  • When you need artwork creating or amending, your printer will usually have their own in-house designer who can undertake this work for a small fee.  As they work directly for the printer, they can prioritise your job based on your deadline
  • When you want to order multiple items at the same time to help reduce costs
  • When quality is an important factor / you would like to see samples
  • When you need to see a printed proof before production
  • When you need to be able to speak to someone throughout the production process
  • When your job is very small or large, important, of bespoke shape or size, or needs specialist finishing such as stitching
  •  When you want to collect your order in person


Things to Know When Ordering From a Traditional Printer

  • If it’s your first order or you have bespoke requirements, talk to your printer, they may come up with things you hadn’t even thought of and will be able to advise important considerations such as time for complicated finishing processes
  • If you intend to supply print ready artwork, collect your delivery, or order lots of items at the same time, you can save yourself some money.  Let your printer know when you request your quote
  • Turnaround times are often a little slower with a traditional printer than with online as they have a wider range of items which they can produce so their machines need to be stopped after each job and re-set for the next one.  With this in mind be sure to allow a little extra time, and check with your printer when their deadline for receiving your artwork is, in order to deliver to you on time
  • Equally, if you are in a bind and need something turning around last minute, speak to your printer and see how they can help you.

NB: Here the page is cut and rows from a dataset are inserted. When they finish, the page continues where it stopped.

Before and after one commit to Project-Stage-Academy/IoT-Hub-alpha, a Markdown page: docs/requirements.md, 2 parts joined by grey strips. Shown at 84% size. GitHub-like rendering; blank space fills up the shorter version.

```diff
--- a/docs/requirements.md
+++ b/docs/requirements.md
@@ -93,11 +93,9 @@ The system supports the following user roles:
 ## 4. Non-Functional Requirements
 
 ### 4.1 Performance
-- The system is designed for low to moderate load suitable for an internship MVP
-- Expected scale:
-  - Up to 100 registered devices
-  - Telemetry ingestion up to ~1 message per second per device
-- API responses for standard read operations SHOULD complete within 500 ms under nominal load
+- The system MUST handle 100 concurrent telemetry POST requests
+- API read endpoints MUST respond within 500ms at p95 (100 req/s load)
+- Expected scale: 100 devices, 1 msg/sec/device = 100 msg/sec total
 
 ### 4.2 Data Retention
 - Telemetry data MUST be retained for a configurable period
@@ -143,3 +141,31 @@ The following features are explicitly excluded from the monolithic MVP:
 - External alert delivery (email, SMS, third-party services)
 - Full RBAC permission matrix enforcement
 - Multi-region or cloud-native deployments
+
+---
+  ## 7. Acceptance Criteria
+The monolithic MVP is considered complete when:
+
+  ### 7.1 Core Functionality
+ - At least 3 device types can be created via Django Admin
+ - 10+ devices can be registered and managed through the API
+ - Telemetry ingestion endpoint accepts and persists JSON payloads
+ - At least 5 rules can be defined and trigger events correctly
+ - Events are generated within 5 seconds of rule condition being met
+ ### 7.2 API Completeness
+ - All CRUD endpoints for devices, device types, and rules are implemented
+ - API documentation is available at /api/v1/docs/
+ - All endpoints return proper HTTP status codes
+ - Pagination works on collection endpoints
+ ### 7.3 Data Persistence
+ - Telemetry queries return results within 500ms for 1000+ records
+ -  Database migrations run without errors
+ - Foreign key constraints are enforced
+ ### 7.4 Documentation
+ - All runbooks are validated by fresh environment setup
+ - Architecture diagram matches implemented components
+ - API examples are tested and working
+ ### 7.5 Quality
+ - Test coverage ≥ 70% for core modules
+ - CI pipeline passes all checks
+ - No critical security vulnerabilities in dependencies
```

Because of the way traditional printers are set up, they may be able to squeeze your job in
  • Loyal custom will be appreciated and usually rewarded
  • Your local economy will benefit when you work with local companies

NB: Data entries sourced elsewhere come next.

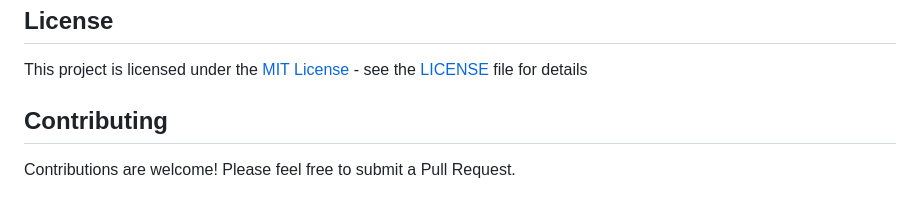
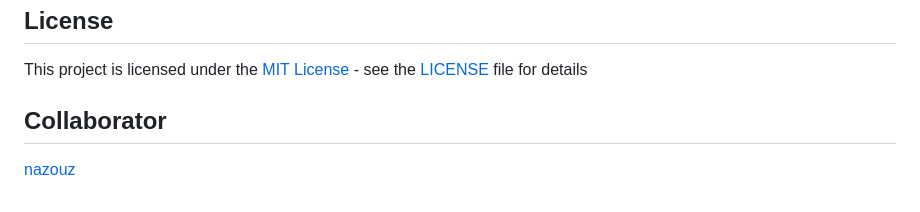
Before and after one commit to AmineMaila/HTTPserver, a Markdown page: README.md, the part around the change. GitHub-like rendering.

```diff
--- a/README.md
+++ b/README.md
@@ -220,6 +220,6 @@ This server is designed for high performance through:
 
 This project is licensed under the [MIT License](LICENSE) - see the [LICENSE](LICENSE) file for details
 
-## Contributing
+## Collaborator
 
-Contributions are welcome! Please feel free to submit a Pull Request.
+[nazouz](https://github.com/xezzuz)
```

When to Consider Using an Online Printer

  • You already have the artwork ready for print
  • The item you are printing is a standard item, of standard shape and size ie an A5 flyer
  • You are able to pay by credit/debit card up front
  • You are able to place your order, and sign off a PDF proof online
  • You need the items quickly, but have no specific delivery deadline (ie flyers for an event this Saturday), as although online print is usually quicker, as you have to rely on post/courier and can’t collect the goods yourself there is a risk (which is outside of the printer’s control) of the items being delayed

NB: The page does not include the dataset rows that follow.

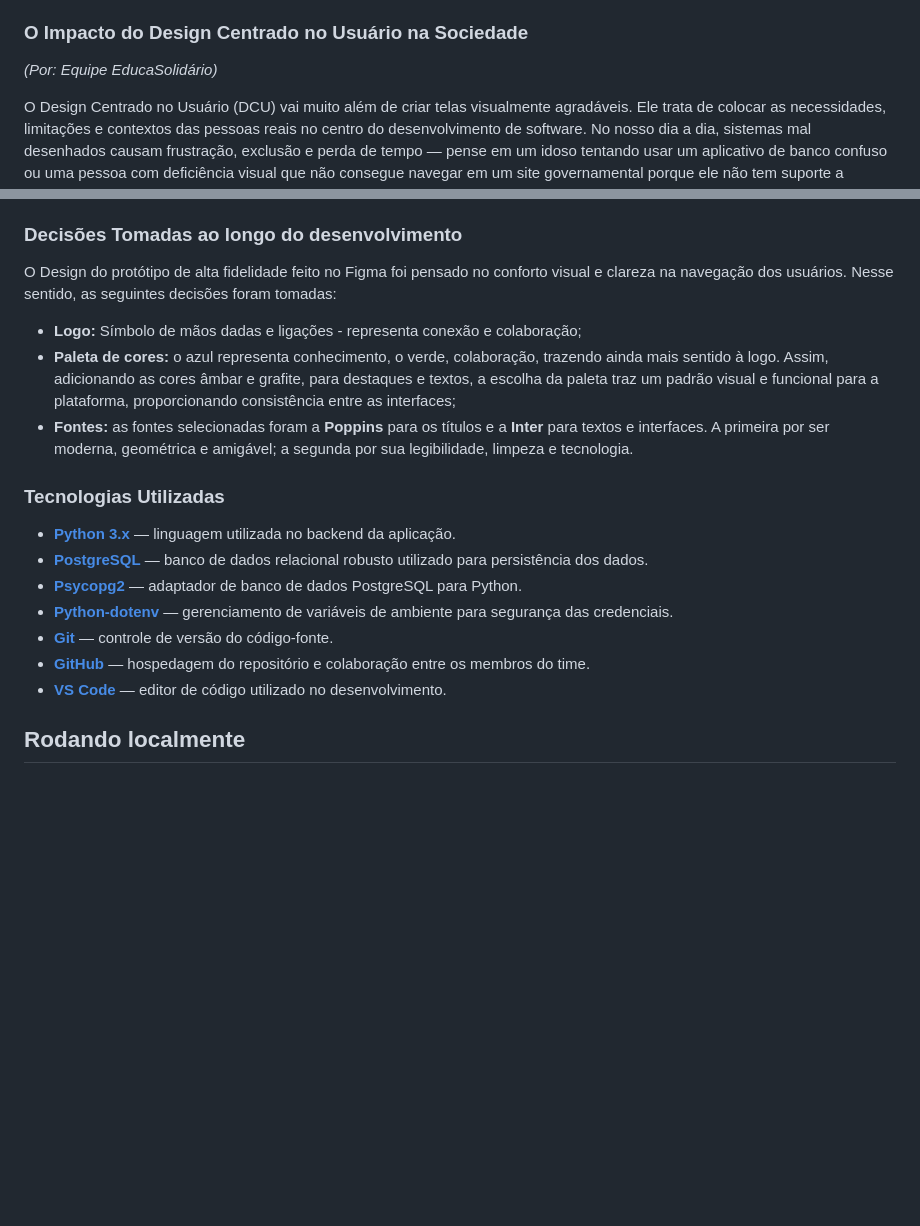
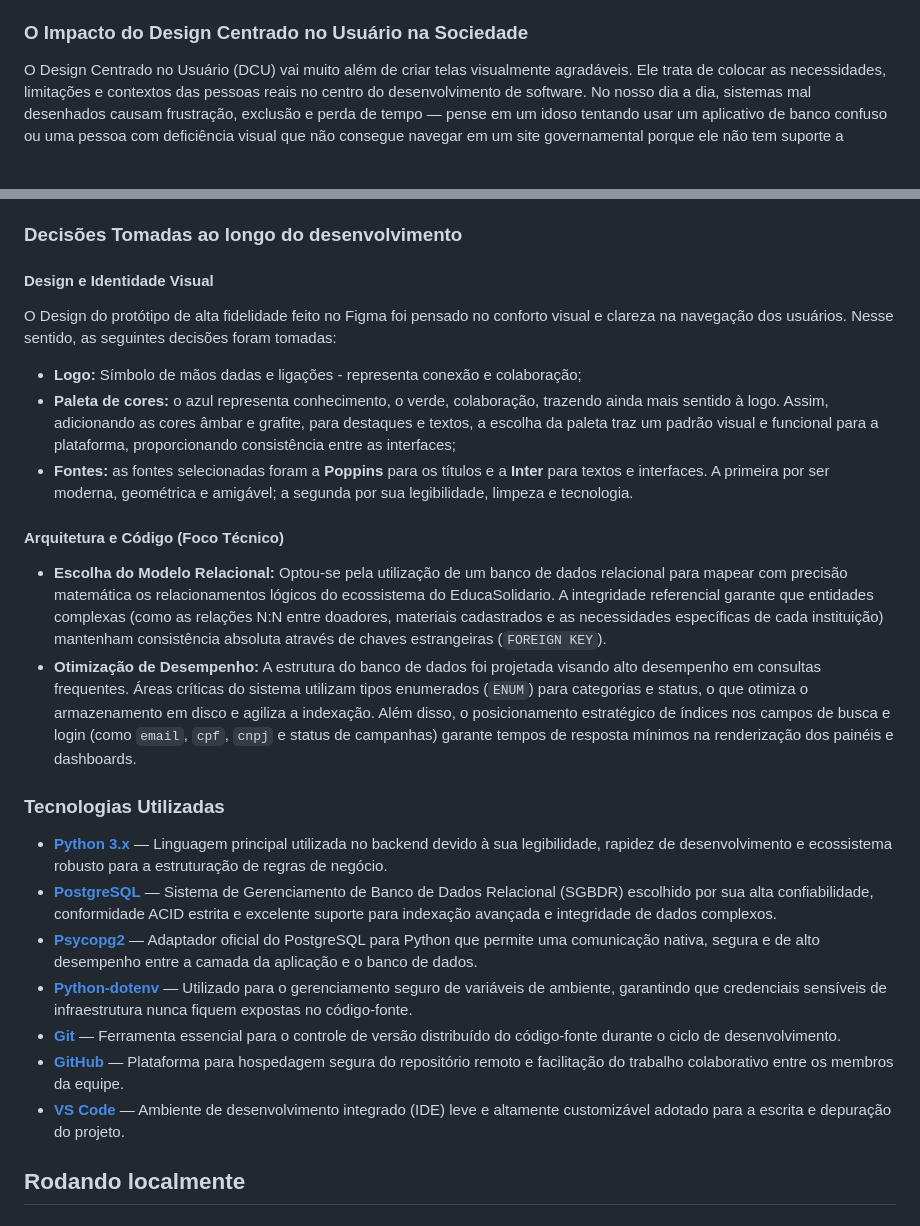
Before and after one commit to juliettfigueiredodev/projetointegrado, a Markdown page: README.md, 2 parts joined by grey strips. GitHub-like rendering; blank space fills up the shorter version.

Commit message:
docs: atualiza README em Decisões de arquitetura e código, e Tecnologias Utilizadas
- Adiciona seção detalhada sobre escolhas de arquitetura e otimização do banco de dados relacional.
- Atualiza a lista de tecnologias com justificativas técnicas (PostgreSQL, Psycopg2, dotenv).

```diff
--- a/README.md
+++ b/README.md
@@ -44,7 +44,6 @@ Um wireframe é como o "esqueleto" ou a planta baixa de um site ou aplicativo. E
 5. **Peça feedback:** Mostre o "esqueleto" para outras pessoas e veja se elas conseguem entender como navegar de forma intuitiva.
 
 ### O Impacto do Design Centrado no Usuário na Sociedade
-*(Por: Equipe EducaSolidário)*
 
 O Design Centrado no Usuário (DCU) vai muito além de criar telas visualmente agradáveis. Ele trata de colocar as necessidades, limitações e contextos das pessoas reais no centro do desenvolvimento de software. No nosso dia a dia, sistemas mal desenhados causam frustração, exclusão e perda de tempo — pense em um idoso tentando usar um aplicativo de banco confuso ou uma pessoa com deficiência visual que não consegue navegar em um site governamental porque ele não tem suporte a leitores de tela.
 
@@ -60,22 +59,26 @@ Nos dias atuais, as pessoas têm a necessidade de tecnologias rápidas e intuiti
 
 ### Decisões Tomadas ao longo do desenvolvimento
 
+#### Design e Identidade Visual
 O Design do protótipo de alta fidelidade feito no Figma foi pensado no conforto visual e clareza na navegação dos usuários. Nesse sentido, as seguintes decisões foram tomadas:
 
 - **Logo:** Símbolo de mãos dadas e ligações - representa conexão e colaboração;
 - **Paleta de cores:** o azul representa conhecimento, o verde, colaboração, trazendo ainda mais sentido à logo. Assim, adicionando as cores âmbar e grafite, para destaques e textos, a escolha da paleta traz um padrão visual e funcional para a plataforma, proporcionando consistência entre as interfaces;
 - **Fontes:** as fontes selecionadas foram a **Poppins** para os títulos e a **Inter** para textos e interfaces. A primeira por ser moderna, geométrica e amigável; a segunda por sua legibilidade, limpeza e tecnologia.
 
+#### Arquitetura e Código (Foco Técnico)
+- **Escolha do Modelo Relacional:** Optou-se pela utilização de um banco de dados relacional para mapear com precisão matemática os relacionamentos lógicos do ecossistema do EducaSolidario. A integridade referencial garante que entidades complexas (como as relações N:N entre doadores, materiais cadastrados e as necessidades específicas de cada instituição) mantenham consistência absoluta através de chaves estrangeiras (`FOREIGN KEY`).
+- **Otimização de Desempenho:** A estrutura do banco de dados foi projetada visando alto desempenho em consultas frequentes. Áreas críticas do sistema utilizam tipos enumerados (`ENUM`) para categorias e status, o que otimiza o armazenamento em disco e agiliza a indexação. Além disso, o posicionamento estratégico de índices nos campos de busca e login (como `email`, `cpf`, `cnpj` e status de campanhas) garante tempos de resposta mínimos na renderização dos painéis e dashboards.
+
 ### Tecnologias Utilizadas
 
-- **[Python 3.x](https://www.python.org/)** — linguagem utilizada no backend da aplicação.
-- **[PostgreSQL](https://www.postgresql.org/)** — banco de dados relacional robusto utilizado para persistência dos dados.
-- **[Psycopg2](https://pypi.org/project/psycopg2/)** — adaptador de banco de dados PostgreSQL para Python.
-- **[Python-dotenv](https://pypi.org/project/python-dotenv/)** — gerenciamento de variáveis de ambiente para segurança das credenciais.
-- **[Git](https://git-scm.com/)** — controle de versão do código-fonte.
-- **[GitHub](https://github.com/)** — hospedagem do repositório e colaboração entre os membros do time.
-- **[VS Code](https://code.visualstudio.com/)** — editor de código utilizado no desenvolvimento.
-
+- **[Python 3.x](https://www.python.org/)** — Linguagem principal utilizada no backend devido à sua legibilidade, rapidez de desenvolvimento e ecossistema robusto para a estruturação de regras de negócio.
+- **[PostgreSQL](https://www.postgresql.org/)** — Sistema de Gerenciamento de Banco de Dados Relacional (SGBDR) escolhido por sua alta confiabilidade, conformidade ACID estrita e excelente suporte para indexação avançada e integridade de dados complexos.
+- **[Psycopg2](https://pypi.org/project/psycopg2/)** — Adaptador oficial do PostgreSQL para Python que permite uma comunicação nativa, segura e de alto desempenho entre a camada da aplicação e o banco de dados.
+- **[Python-dotenv](https://pypi.org/project/python-dotenv/)** — Utilizado para o gerenciamento seguro de variáveis de ambiente, garantindo que credenciais sensíveis de infraestrutura nunca fiquem expostas no código-fonte.
+- **[Git](https://git-scm.com/)** — Ferramenta essencial para o controle de versão distribuído do código-fonte durante o ciclo de desenvolvimento.
+- **[GitHub](https://github.com/)** — Plataforma para hospedagem segura do repositório remoto e facilitação do trabalho colaborativo entre os membros da equipe.
+- **[VS Code](https://code.visualstudio.com/)** — Ambiente de desenvolvimento integrado (IDE) leve e altamente customizável adotado para a escrita e depuração do projeto.
 
 ## Rodando localmente
 
```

Things to Know When Ordering Online

  • You are usually limited in size and shape options as the sophisticated software used to send your job to automatically print will have specific parameters
  • You may be charged extra for delivery (usually you are informed of this toward the end of the order process), with increasing charges depending on how quickly you require your item (ie next day delivery).   In some cases, particularly for rush jobs, this can make your items more expensive than traditional printers due to the increased carriage charges the printer faces in delivering to you, not because of any ‘hidden’ extras
  • The online experience is online.  So if it’s your first time ordering and you need help, or you hit a problem with your order, it is often difficult to speak to someone to help you
  • Material and print is often of a lesser quality than traditional printers, and you won’t get to see samples before placing your order.  For some items this is absolutely fine, in fact a lower quality paper to help keep costs down on items such as promotional flyers is perfectly acceptable, but for items such as business cards which are often the first impression customers get of you and your business, you need to check you are buying good quality
  • The carbon footprint of your order can be higher as your delivery has to travel from much further away





Written by:

Joanne Holloway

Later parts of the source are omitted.